* _Assigned task_: A precise reproduction of every record below is needed, minus the pictures.
* * * * * * *
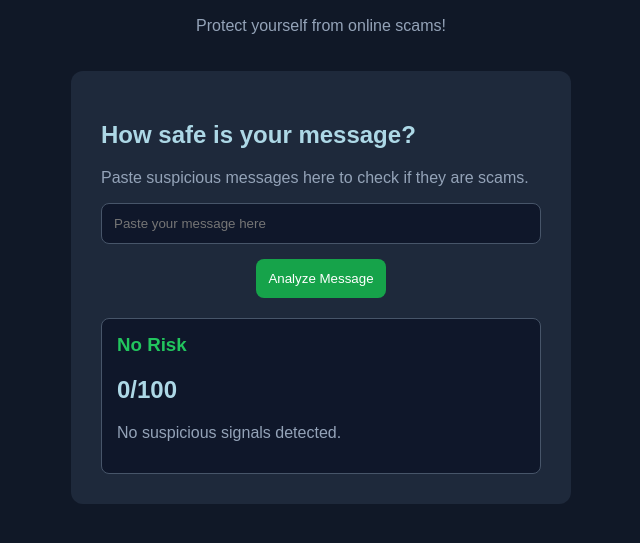
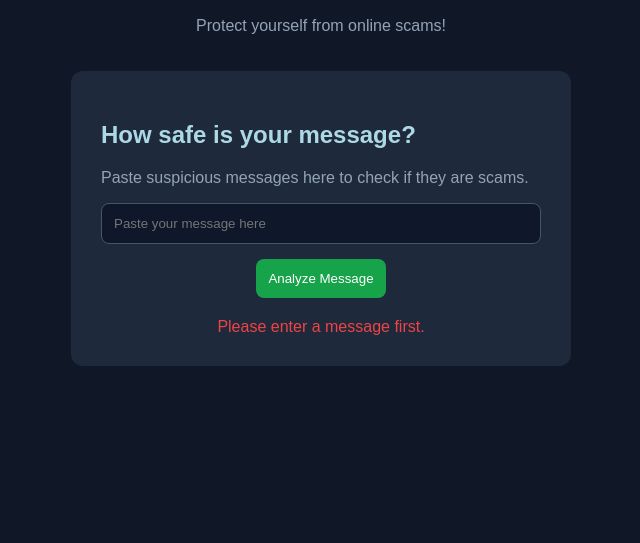
Before and after one commit to hamzahafeezshaikh0-ui/ScamSense, a plain HTML site: page index.html in a window 1280 px wide. Both pictures are taken after a click on the button "Analyze Message". Shown: the part 87-630 px from the top of the page, without its empty margins (319-959 px from the left). Drawn offline with Linux system fonts and the light colour scheme.

Commit message:
Polished input validation and error message styling

```diff
--- a/script.js
+++ b/script.js
@@ -135,15 +135,17 @@ function calculateRisk(findings) {
 
 // Button event
 // Button event
+// Button event
 button.addEventListener("click", function() {
-    const message = input.value.toLowerCase();
+    const message = input.value.trim().toLowerCase();
+
+    if (message === "") {
+        result.innerHTML = '<p class="error-message">Please enter a message first.</p>';
+        return;
+    }
 
     const findings = detectSignals(message);
     const analysis = calculateRisk(findings);
-
-    const reasons = findings.map(
-        finding => finding.category
-    );
 
     result.innerHTML = `
         <h3 class="${analysis.level.toLowerCase().replace(" ", "-")}">
@@ -161,4 +163,5 @@ button.addEventListener("click", function() {
                 ).join("")}
             </ul>
         ` : ""}
-`;})
+    `;
+});
--- a/style.css
+++ b/style.css
@@ -98,3 +98,18 @@ button {
 .no-risk {
     color: #22c55e;
 }
+
+
+.error-message {
+    color: #ef4444;
+    text-align: center;
+    margin: 0;
+    background: none;
+    border: none;
+}
+
+.result-box:has(.error-message) {
+    background: transparent;
+    border: none;
+    padding: 0;
+}
```
Lines whose indentation alone changed are shown as unchanged.
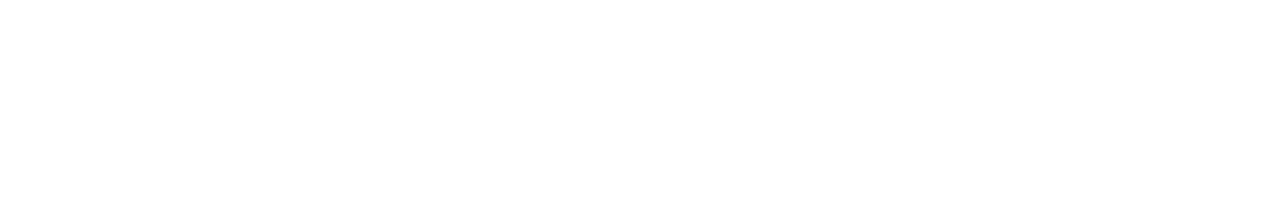
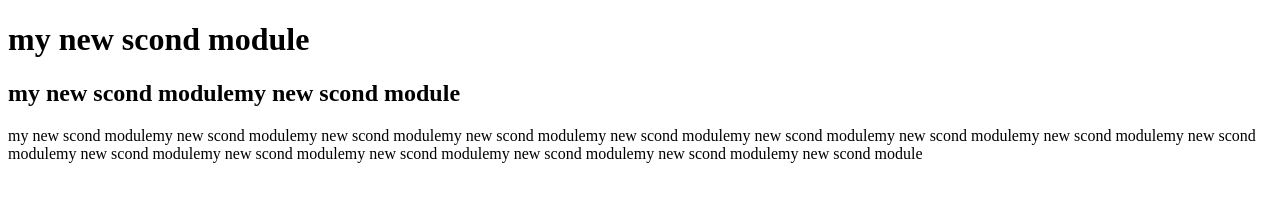
Before and after one commit to rkreaz/My-scond-module-3-2, a plain HTML site: page index.html in a window 1280 px wide. Drawn offline with Linux system fonts and the light colour scheme.

Commit message:
body area

```diff
--- a/index.html
+++ b/index.html
@@ -7,6 +7,8 @@
     <title>wellcome to website</title>
 </head>
 <body>
-
+     <h1>my new scond module</h1>
+     <h2>my new scond modulemy new scond module</h2>
+     <p>my new scond modulemy new scond modulemy new scond modulemy new scond modulemy new scond modulemy new scond modulemy new scond modulemy new scond modulemy new scond modulemy new scond modulemy new scond modulemy new scond modulemy new scond modulemy new scond modulemy new scond module</p>
 </body>
 </html>
```
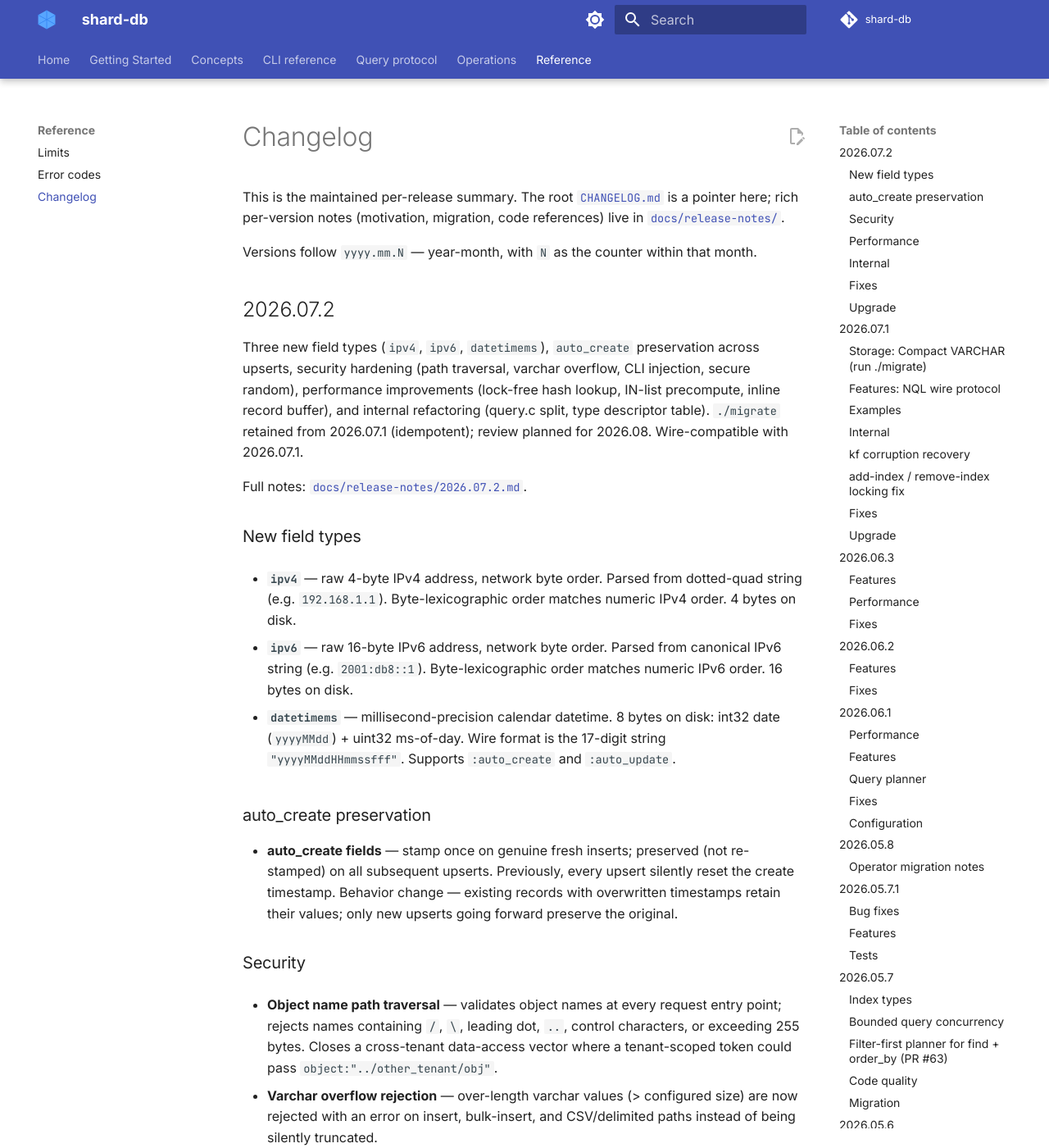
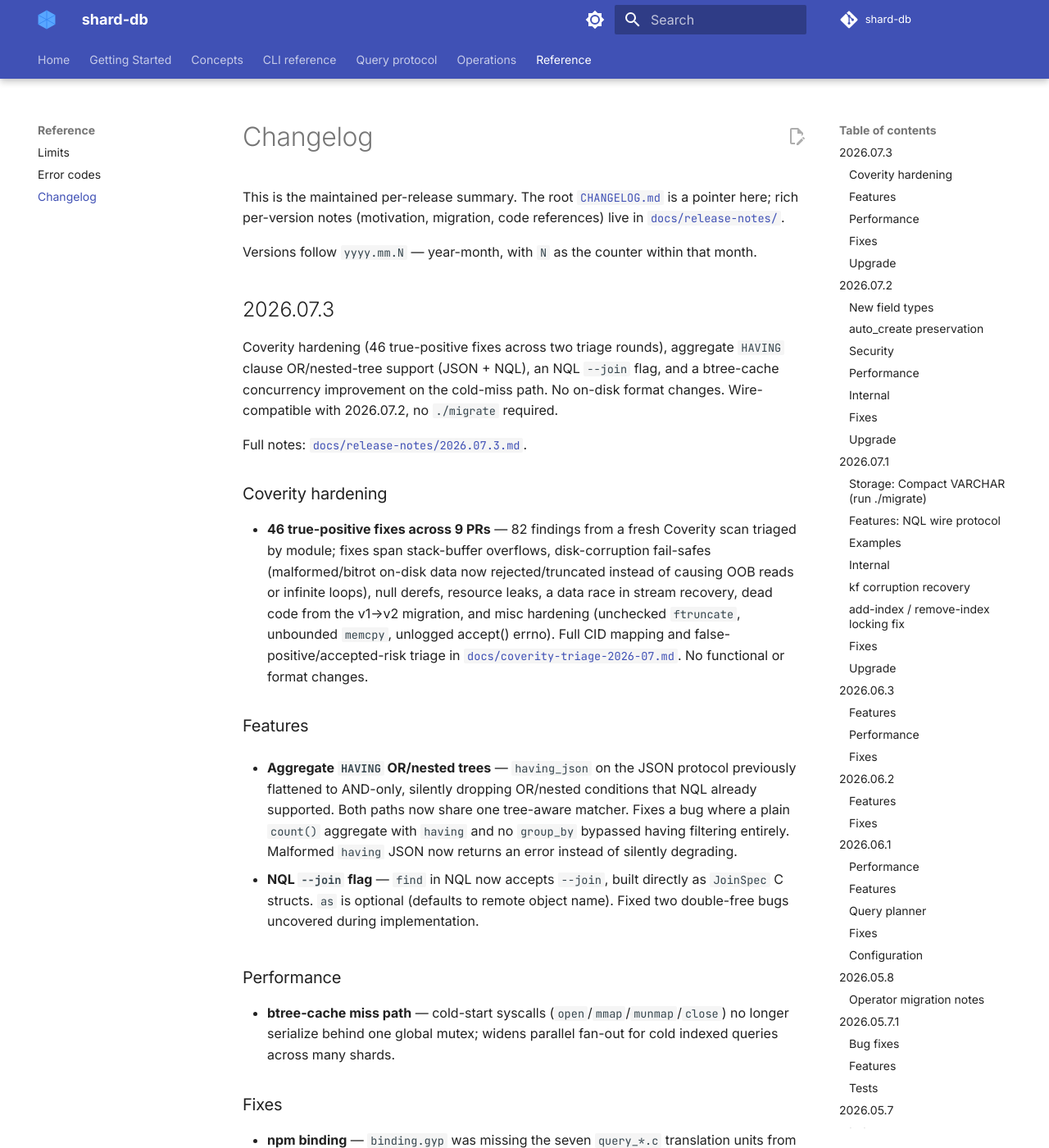
Before and after one commit to sayyiditow/shard-db, an MkDocs documentation site: the page built from docs/reference/changelog.md, in a window 1280 px wide and 1400 px high. Shown: the whole window at 82% size. Built offline with MkDocs 1.6.1 and Material for MkDocs 9.7.7, drawn with Linux system fonts in a browser that asks for light colours; comment, search, counter and statistics services are not loaded; some of the changed text lies outside the part shown.

Commit message:
Add 2026.07.3 release notes and npm bump
Update CHANGELOG.md with 2026.07.3 release
Add docs/release-notes/2026.07.3.md
Update docs/reference/changelog.md with 2026.07.3
Bump npm package.json version to 1.0.10

````diff
--- a/docs/reference/changelog.md
+++ b/docs/reference/changelog.md
@@ -3,6 +3,40 @@
 This is the maintained per-release summary. The root [`CHANGELOG.md`](https://github.com/sayyiditow/shard-db/blob/main/CHANGELOG.md) is a pointer here; rich per-version notes (motivation, migration, code references) live in [`docs/release-notes/`](../release-notes/).
 
 Versions follow `yyyy.mm.N` — year-month, with `N` as the counter within that month.
+
+## 2026.07.3
+
+Coverity hardening (46 true-positive fixes across two triage rounds), aggregate `HAVING` clause OR/nested-tree support (JSON + NQL), an NQL `--join` flag, and a btree-cache concurrency improvement on the cold-miss path. No on-disk format changes. Wire-compatible with 2026.07.2, no `./migrate` required.
+
+Full notes: [`docs/release-notes/2026.07.3.md`](../release-notes/2026.07.3.md).
+
+### Coverity hardening
+
+- **46 true-positive fixes across 9 PRs** — 82 findings from a fresh Coverity scan triaged by module; fixes span stack-buffer overflows, disk-corruption fail-safes (malformed/bitrot on-disk data now rejected/truncated instead of causing OOB reads or infinite loops), null derefs, resource leaks, a data race in stream recovery, dead code from the v1→v2 migration, and misc hardening (unchecked `ftruncate`, unbounded `memcpy`, unlogged accept() errno). Full CID mapping and false-positive/accepted-risk triage in [`docs/coverity-triage-2026-07.md`](../coverity-triage-2026-07.md). No functional or format changes.
+
+### Features
+
+- **Aggregate `HAVING` OR/nested trees** — `having_json` on the JSON protocol previously flattened to AND-only, silently dropping OR/nested conditions that NQL already supported. Both paths now share one tree-aware matcher. Fixes a bug where a plain `count()` aggregate with `having` and no `group_by` bypassed having filtering entirely. Malformed `having` JSON now returns an error instead of silently degrading.
+
+- **NQL `--join` flag** — `find` in NQL now accepts `--join`, built directly as `JoinSpec` C structs. `as` is optional (defaults to remote object name). Fixed two double-free bugs uncovered during implementation.
+
+### Performance
+
+- **btree-cache miss path** — cold-start syscalls (`open`/`mmap`/`munmap`/`close`) no longer serialize behind one global mutex; widens parallel fan-out for cold indexed queries across many shards.
+
+### Fixes
+
+- **npm binding** — `binding.gyp` was missing the seven `query_*.c` translation units from 2026.07.2's `query.c` split, silently building an incomplete Node.js addon (fixed, npm 1.0.9). Since the binding compiles the same sources this release patches, npm is bumped again to **1.0.10** to ship this release's fixes to Node.js consumers.
+
+### Upgrade
+
+```bash
+./shard-db stop
+# copy new build/bin/ artifacts
+./shard-db start
+```
+
+No `./migrate` step required — no storage format changes in this release.
 
 ## 2026.07.2
 
````
Also changed, not shown: CHANGELOG.md (+1 -0 lines), docs/release-notes/2026.07.3.md (added, +86 -0 lines), 1 other file.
* * * * * * *
* _Solution to this task_:
Before and after one commit to hamzahafeezshaikh0-ui/ScamSense, a plain HTML site: page index.html in a window 1280 px wide. Both pictures are taken after a click on the button "Analyze Message". Shown: the part 87-630 px from the top of the page, without its empty margins (319-959 px from the left). Drawn offline with Linux system fonts and the light colour scheme.

Commit message:
Polished input validation and error message styling

```diff
--- a/script.js
+++ b/script.js
@@ -135,15 +135,17 @@ function calculateRisk(findings) {
 
 // Button event
 // Button event
+// Button event
 button.addEventListener("click", function() {
-    const message = input.value.toLowerCase();
+    const message = input.value.trim().toLowerCase();
+
+    if (message === "") {
+        result.innerHTML = '<p class="error-message">Please enter a message first.</p>';
+        return;
+    }
 
     const findings = detectSignals(message);
     const analysis = calculateRisk(findings);
-
-    const reasons = findings.map(
-        finding => finding.category
-    );
 
     result.innerHTML = `
         <h3 class="${analysis.level.toLowerCase().replace(" ", "-")}">
@@ -161,4 +163,5 @@ button.addEventListener("click", function() {
                 ).join("")}
             </ul>
         ` : ""}
-`;})
+    `;
+});
--- a/style.css
+++ b/style.css
@@ -98,3 +98,18 @@ button {
 .no-risk {
     color: #22c55e;
 }
+
+
+.error-message {
+    color: #ef4444;
+    text-align: center;
+    margin: 0;
+    background: none;
+    border: none;
+}
+
+.result-box:has(.error-message) {
+    background: transparent;
+    border: none;
+    padding: 0;
+}
```
Lines whose indentation alone changed are shown as unchanged.
Before and after one commit to rkreaz/My-scond-module-3-2, a plain HTML site: page index.html in a window 1280 px wide. Drawn offline with Linux system fonts and the light colour scheme.

Commit message:
body area

```diff
--- a/index.html
+++ b/index.html
@@ -7,6 +7,8 @@
     <title>wellcome to website</title>
 </head>
 <body>
-
+     <h1>my new scond module</h1>
+     <h2>my new scond modulemy new scond module</h2>
+     <p>my new scond modulemy new scond modulemy new scond modulemy new scond modulemy new scond modulemy new scond modulemy new scond modulemy new scond modulemy new scond modulemy new scond modulemy new scond modulemy new scond modulemy new scond modulemy new scond modulemy new scond module</p>
 </body>
 </html>
```
Before and after one commit to sayyiditow/shard-db, an MkDocs documentation site: the page built from docs/reference/changelog.md, in a window 1280 px wide and 1400 px high. Shown: the whole window at 82% size. Built offline with MkDocs 1.6.1 and Material for MkDocs 9.7.7, drawn with Linux system fonts in a browser that asks for light colours; comment, search, counter and statistics services are not loaded; some of the changed text lies outside the part shown.

Commit message:
Add 2026.07.3 release notes and npm bump
Update CHANGELOG.md with 2026.07.3 release
Add docs/release-notes/2026.07.3.md
Update docs/reference/changelog.md with 2026.07.3
Bump npm package.json version to 1.0.10

````diff
--- a/docs/reference/changelog.md
+++ b/docs/reference/changelog.md
@@ -3,6 +3,40 @@
 This is the maintained per-release summary. The root [`CHANGELOG.md`](https://github.com/sayyiditow/shard-db/blob/main/CHANGELOG.md) is a pointer here; rich per-version notes (motivation, migration, code references) live in [`docs/release-notes/`](../release-notes/).
 
 Versions follow `yyyy.mm.N` — year-month, with `N` as the counter within that month.
+
+## 2026.07.3
+
+Coverity hardening (46 true-positive fixes across two triage rounds), aggregate `HAVING` clause OR/nested-tree support (JSON + NQL), an NQL `--join` flag, and a btree-cache concurrency improvement on the cold-miss path. No on-disk format changes. Wire-compatible with 2026.07.2, no `./migrate` required.
+
+Full notes: [`docs/release-notes/2026.07.3.md`](../release-notes/2026.07.3.md).
+
+### Coverity hardening
+
+- **46 true-positive fixes across 9 PRs** — 82 findings from a fresh Coverity scan triaged by module; fixes span stack-buffer overflows, disk-corruption fail-safes (malformed/bitrot on-disk data now rejected/truncated instead of causing OOB reads or infinite loops), null derefs, resource leaks, a data race in stream recovery, dead code from the v1→v2 migration, and misc hardening (unchecked `ftruncate`, unbounded `memcpy`, unlogged accept() errno). Full CID mapping and false-positive/accepted-risk triage in [`docs/coverity-triage-2026-07.md`](../coverity-triage-2026-07.md). No functional or format changes.
+
+### Features
+
+- **Aggregate `HAVING` OR/nested trees** — `having_json` on the JSON protocol previously flattened to AND-only, silently dropping OR/nested conditions that NQL already supported. Both paths now share one tree-aware matcher. Fixes a bug where a plain `count()` aggregate with `having` and no `group_by` bypassed having filtering entirely. Malformed `having` JSON now returns an error instead of silently degrading.
+
+- **NQL `--join` flag** — `find` in NQL now accepts `--join`, built directly as `JoinSpec` C structs. `as` is optional (defaults to remote object name). Fixed two double-free bugs uncovered during implementation.
+
+### Performance
+
+- **btree-cache miss path** — cold-start syscalls (`open`/`mmap`/`munmap`/`close`) no longer serialize behind one global mutex; widens parallel fan-out for cold indexed queries across many shards.
+
+### Fixes
+
+- **npm binding** — `binding.gyp` was missing the seven `query_*.c` translation units from 2026.07.2's `query.c` split, silently building an incomplete Node.js addon (fixed, npm 1.0.9). Since the binding compiles the same sources this release patches, npm is bumped again to **1.0.10** to ship this release's fixes to Node.js consumers.
+
+### Upgrade
+
+```bash
+./shard-db stop
+# copy new build/bin/ artifacts
+./shard-db start
+```
+
+No `./migrate` step required — no storage format changes in this release.
 
 ## 2026.07.2
 
````
Also changed, not shown: CHANGELOG.md (+1 -0 lines), docs/release-notes/2026.07.3.md (added, +86 -0 lines), 1 other file.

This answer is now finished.